• Task statement: Output every record word for word.

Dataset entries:
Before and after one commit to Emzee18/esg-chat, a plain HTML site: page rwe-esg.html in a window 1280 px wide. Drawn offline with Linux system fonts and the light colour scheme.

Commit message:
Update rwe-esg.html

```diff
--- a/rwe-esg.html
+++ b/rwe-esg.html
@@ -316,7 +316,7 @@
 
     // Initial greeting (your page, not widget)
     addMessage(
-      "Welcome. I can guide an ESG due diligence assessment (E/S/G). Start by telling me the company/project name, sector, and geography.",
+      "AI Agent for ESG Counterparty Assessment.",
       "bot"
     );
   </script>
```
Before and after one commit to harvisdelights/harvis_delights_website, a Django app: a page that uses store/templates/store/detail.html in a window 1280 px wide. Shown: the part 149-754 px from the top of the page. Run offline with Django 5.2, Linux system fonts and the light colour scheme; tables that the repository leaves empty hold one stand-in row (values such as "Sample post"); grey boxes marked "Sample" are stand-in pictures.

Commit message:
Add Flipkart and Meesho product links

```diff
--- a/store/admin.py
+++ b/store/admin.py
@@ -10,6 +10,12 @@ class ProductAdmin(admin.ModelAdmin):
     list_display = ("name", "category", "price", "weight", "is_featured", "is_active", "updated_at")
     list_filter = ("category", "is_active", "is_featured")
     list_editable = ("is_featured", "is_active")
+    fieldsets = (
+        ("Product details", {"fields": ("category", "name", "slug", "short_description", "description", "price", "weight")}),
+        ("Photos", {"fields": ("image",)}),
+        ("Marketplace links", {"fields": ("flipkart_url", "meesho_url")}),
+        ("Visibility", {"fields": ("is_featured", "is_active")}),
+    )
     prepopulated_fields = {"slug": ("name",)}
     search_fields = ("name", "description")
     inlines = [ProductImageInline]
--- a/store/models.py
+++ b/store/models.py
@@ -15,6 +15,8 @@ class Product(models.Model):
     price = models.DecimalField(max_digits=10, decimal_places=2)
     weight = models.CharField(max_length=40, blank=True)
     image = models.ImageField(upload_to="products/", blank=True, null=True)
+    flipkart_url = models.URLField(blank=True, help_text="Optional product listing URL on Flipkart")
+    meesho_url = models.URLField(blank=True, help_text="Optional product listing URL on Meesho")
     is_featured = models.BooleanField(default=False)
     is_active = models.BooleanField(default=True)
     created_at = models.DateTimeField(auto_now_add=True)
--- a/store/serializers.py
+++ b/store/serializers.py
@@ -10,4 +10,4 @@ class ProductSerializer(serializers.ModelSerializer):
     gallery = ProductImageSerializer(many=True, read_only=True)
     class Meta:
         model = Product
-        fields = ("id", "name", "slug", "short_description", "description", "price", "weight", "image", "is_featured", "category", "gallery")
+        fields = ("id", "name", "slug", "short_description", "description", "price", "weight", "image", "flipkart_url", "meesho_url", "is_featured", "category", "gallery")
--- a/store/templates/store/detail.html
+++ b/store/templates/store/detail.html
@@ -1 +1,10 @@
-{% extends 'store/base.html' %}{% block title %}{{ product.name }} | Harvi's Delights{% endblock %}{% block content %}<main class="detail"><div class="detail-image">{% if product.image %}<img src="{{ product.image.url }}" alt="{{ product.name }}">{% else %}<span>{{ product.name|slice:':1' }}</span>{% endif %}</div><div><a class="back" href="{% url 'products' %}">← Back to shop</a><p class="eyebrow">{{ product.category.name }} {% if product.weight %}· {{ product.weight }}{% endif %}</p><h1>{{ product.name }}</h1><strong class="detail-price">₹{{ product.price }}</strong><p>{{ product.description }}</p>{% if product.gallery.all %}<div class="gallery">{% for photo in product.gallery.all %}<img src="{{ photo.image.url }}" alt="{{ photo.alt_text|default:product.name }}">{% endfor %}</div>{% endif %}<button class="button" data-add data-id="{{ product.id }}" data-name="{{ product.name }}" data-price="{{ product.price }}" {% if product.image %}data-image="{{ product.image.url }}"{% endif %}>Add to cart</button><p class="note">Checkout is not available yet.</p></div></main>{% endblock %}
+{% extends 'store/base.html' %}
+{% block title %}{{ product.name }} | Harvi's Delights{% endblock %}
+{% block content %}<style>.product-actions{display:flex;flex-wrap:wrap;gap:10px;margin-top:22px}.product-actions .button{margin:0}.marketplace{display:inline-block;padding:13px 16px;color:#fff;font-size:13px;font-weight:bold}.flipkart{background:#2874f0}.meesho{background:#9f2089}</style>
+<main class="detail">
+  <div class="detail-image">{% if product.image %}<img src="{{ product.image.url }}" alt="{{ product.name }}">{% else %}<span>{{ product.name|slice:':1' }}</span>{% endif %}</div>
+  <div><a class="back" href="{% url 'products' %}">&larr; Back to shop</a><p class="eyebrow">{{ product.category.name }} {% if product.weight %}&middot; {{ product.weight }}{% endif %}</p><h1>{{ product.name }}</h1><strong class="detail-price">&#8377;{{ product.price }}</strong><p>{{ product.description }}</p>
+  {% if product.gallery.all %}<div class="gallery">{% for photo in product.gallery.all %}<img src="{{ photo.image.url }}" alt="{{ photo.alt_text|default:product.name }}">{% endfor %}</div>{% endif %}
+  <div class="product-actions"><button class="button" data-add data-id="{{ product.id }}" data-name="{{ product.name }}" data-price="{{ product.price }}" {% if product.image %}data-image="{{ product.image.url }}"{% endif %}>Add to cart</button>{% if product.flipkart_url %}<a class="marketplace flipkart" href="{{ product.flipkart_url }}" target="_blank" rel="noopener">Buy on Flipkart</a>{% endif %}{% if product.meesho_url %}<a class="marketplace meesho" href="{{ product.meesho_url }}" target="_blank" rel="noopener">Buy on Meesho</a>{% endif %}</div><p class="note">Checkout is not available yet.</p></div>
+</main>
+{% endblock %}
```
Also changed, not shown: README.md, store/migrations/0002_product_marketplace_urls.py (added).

• Output of the exercise:
Before and after one commit to Emzee18/esg-chat, a plain HTML site: page rwe-esg.html in a window 1280 px wide. Drawn offline with Linux system fonts and the light colour scheme.

Commit message:
Update rwe-esg.html

```diff
--- a/rwe-esg.html
+++ b/rwe-esg.html
@@ -316,7 +316,7 @@
 
     // Initial greeting (your page, not widget)
     addMessage(
-      "Welcome. I can guide an ESG due diligence assessment (E/S/G). Start by telling me the company/project name, sector, and geography.",
+      "AI Agent for ESG Counterparty Assessment.",
       "bot"
     );
   </script>
```
Before and after one commit to harvisdelights/harvis_delights_website, a Django app: a page that uses store/templates/store/detail.html in a window 1280 px wide. Shown: the part 149-754 px from the top of the page. Run offline with Django 5.2, Linux system fonts and the light colour scheme; tables that the repository leaves empty hold one stand-in row (values such as "Sample post"); grey boxes marked "Sample" are stand-in pictures.

Commit message:
Add Flipkart and Meesho product links

```diff
--- a/store/admin.py
+++ b/store/admin.py
@@ -10,6 +10,12 @@ class ProductAdmin(admin.ModelAdmin):
     list_display = ("name", "category", "price", "weight", "is_featured", "is_active", "updated_at")
     list_filter = ("category", "is_active", "is_featured")
     list_editable = ("is_featured", "is_active")
+    fieldsets = (
+        ("Product details", {"fields": ("category", "name", "slug", "short_description", "description", "price", "weight")}),
+        ("Photos", {"fields": ("image",)}),
+        ("Marketplace links", {"fields": ("flipkart_url", "meesho_url")}),
+        ("Visibility", {"fields": ("is_featured", "is_active")}),
+    )
     prepopulated_fields = {"slug": ("name",)}
     search_fields = ("name", "description")
     inlines = [ProductImageInline]
--- a/store/models.py
+++ b/store/models.py
@@ -15,6 +15,8 @@ class Product(models.Model):
     price = models.DecimalField(max_digits=10, decimal_places=2)
     weight = models.CharField(max_length=40, blank=True)
     image = models.ImageField(upload_to="products/", blank=True, null=True)
+    flipkart_url = models.URLField(blank=True, help_text="Optional product listing URL on Flipkart")
+    meesho_url = models.URLField(blank=True, help_text="Optional product listing URL on Meesho")
     is_featured = models.BooleanField(default=False)
     is_active = models.BooleanField(default=True)
     created_at = models.DateTimeField(auto_now_add=True)
--- a/store/serializers.py
+++ b/store/serializers.py
@@ -10,4 +10,4 @@ class ProductSerializer(serializers.ModelSerializer):
     gallery = ProductImageSerializer(many=True, read_only=True)
     class Meta:
         model = Product
-        fields = ("id", "name", "slug", "short_description", "description", "price", "weight", "image", "is_featured", "category", "gallery")
+        fields = ("id", "name", "slug", "short_description", "description", "price", "weight", "image", "flipkart_url", "meesho_url", "is_featured", "category", "gallery")
--- a/store/templates/store/detail.html
+++ b/store/templates/store/detail.html
@@ -1 +1,10 @@
-{% extends 'store/base.html' %}{% block title %}{{ product.name }} | Harvi's Delights{% endblock %}{% block content %}<main class="detail"><div class="detail-image">{% if product.image %}<img src="{{ product.image.url }}" alt="{{ product.name }}">{% else %}<span>{{ product.name|slice:':1' }}</span>{% endif %}</div><div><a class="back" href="{% url 'products' %}">← Back to shop</a><p class="eyebrow">{{ product.category.name }} {% if product.weight %}· {{ product.weight }}{% endif %}</p><h1>{{ product.name }}</h1><strong class="detail-price">₹{{ product.price }}</strong><p>{{ product.description }}</p>{% if product.gallery.all %}<div class="gallery">{% for photo in product.gallery.all %}<img src="{{ photo.image.url }}" alt="{{ photo.alt_text|default:product.name }}">{% endfor %}</div>{% endif %}<button class="button" data-add data-id="{{ product.id }}" data-name="{{ product.name }}" data-price="{{ product.price }}" {% if product.image %}data-image="{{ product.image.url }}"{% endif %}>Add to cart</button><p class="note">Checkout is not available yet.</p></div></main>{% endblock %}
+{% extends 'store/base.html' %}
+{% block title %}{{ product.name }} | Harvi's Delights{% endblock %}
+{% block content %}<style>.product-actions{display:flex;flex-wrap:wrap;gap:10px;margin-top:22px}.product-actions .button{margin:0}.marketplace{display:inline-block;padding:13px 16px;color:#fff;font-size:13px;font-weight:bold}.flipkart{background:#2874f0}.meesho{background:#9f2089}</style>
+<main class="detail">
+  <div class="detail-image">{% if product.image %}<img src="{{ product.image.url }}" alt="{{ product.name }}">{% else %}<span>{{ product.name|slice:':1' }}</span>{% endif %}</div>
+  <div><a class="back" href="{% url 'products' %}">&larr; Back to shop</a><p class="eyebrow">{{ product.category.name }} {% if product.weight %}&middot; {{ product.weight }}{% endif %}</p><h1>{{ product.name }}</h1><strong class="detail-price">&#8377;{{ product.price }}</strong><p>{{ product.description }}</p>
+  {% if product.gallery.all %}<div class="gallery">{% for photo in product.gallery.all %}<img src="{{ photo.image.url }}" alt="{{ photo.alt_text|default:product.name }}">{% endfor %}</div>{% endif %}
+  <div class="product-actions"><button class="button" data-add data-id="{{ product.id }}" data-name="{{ product.name }}" data-price="{{ product.price }}" {% if product.image %}data-image="{{ product.image.url }}"{% endif %}>Add to cart</button>{% if product.flipkart_url %}<a class="marketplace flipkart" href="{{ product.flipkart_url }}" target="_blank" rel="noopener">Buy on Flipkart</a>{% endif %}{% if product.meesho_url %}<a class="marketplace meesho" href="{{ product.meesho_url }}" target="_blank" rel="noopener">Buy on Meesho</a>{% endif %}</div><p class="note">Checkout is not available yet.</p></div>
+</main>
+{% endblock %}
```
Also changed, not shown: README.md, store/migrations/0002_product_marketplace_urls.py (added).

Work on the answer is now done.